Data records:

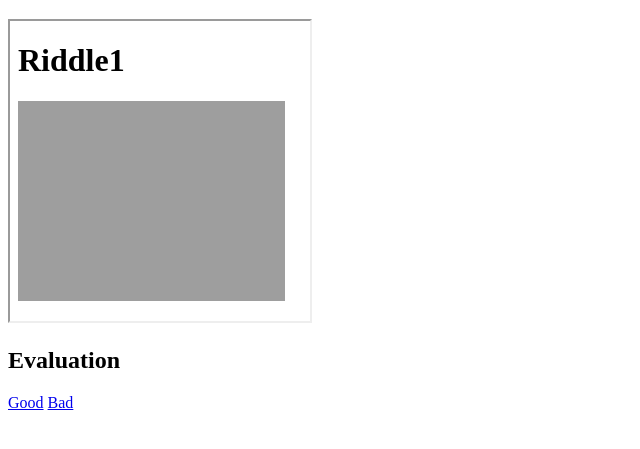
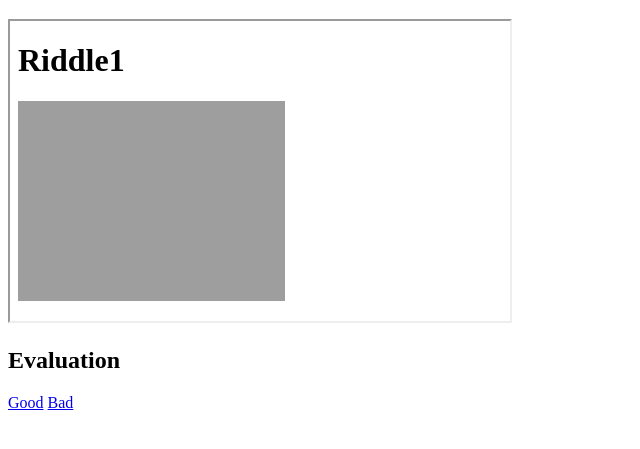
Before and after one commit to DerSkillBaumApfel/WebDevSecondLesson, a plain HTML site: page index.html in a window 1280 px wide. Shown: the part 87-536 px from the top of the page, without its empty margins (0-640 px from the left). Drawn offline with Linux system fonts and the light colour scheme.

Commit message:
Update index.html

```diff
--- a/index.html
+++ b/index.html
@@ -13,7 +13,7 @@
         <h1>Riddle Site</h1>
 
         <div>
-        <iframe name="displayFrame" src="riddle1.html" style="height:300px;"></iframe>
+        <iframe name="displayFrame" src="riddle1.html" style="height:300px; width: 500px;"></iframe>
         <p>
         <h2>Evaluation</h2>
         <a href="mailto:103793@fhwn.ac.at?Subject='Good'">Good</a>
```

Task: Copy out the records exactly. Do not include the pictures.

Task response:
Before and after one commit to DerSkillBaumApfel/WebDevSecondLesson, a plain HTML site: page index.html in a window 1280 px wide. Shown: the part 87-536 px from the top of the page, without its empty margins (0-640 px from the left). Drawn offline with Linux system fonts and the light colour scheme.

Commit message:
Update index.html

```diff
--- a/index.html
+++ b/index.html
@@ -13,7 +13,7 @@
         <h1>Riddle Site</h1>
 
         <div>
-        <iframe name="displayFrame" src="riddle1.html" style="height:300px;"></iframe>
+        <iframe name="displayFrame" src="riddle1.html" style="height:300px; width: 500px;"></iframe>
         <p>
         <h2>Evaluation</h2>
         <a href="mailto:103793@fhwn.ac.at?Subject='Good'">Good</a>
```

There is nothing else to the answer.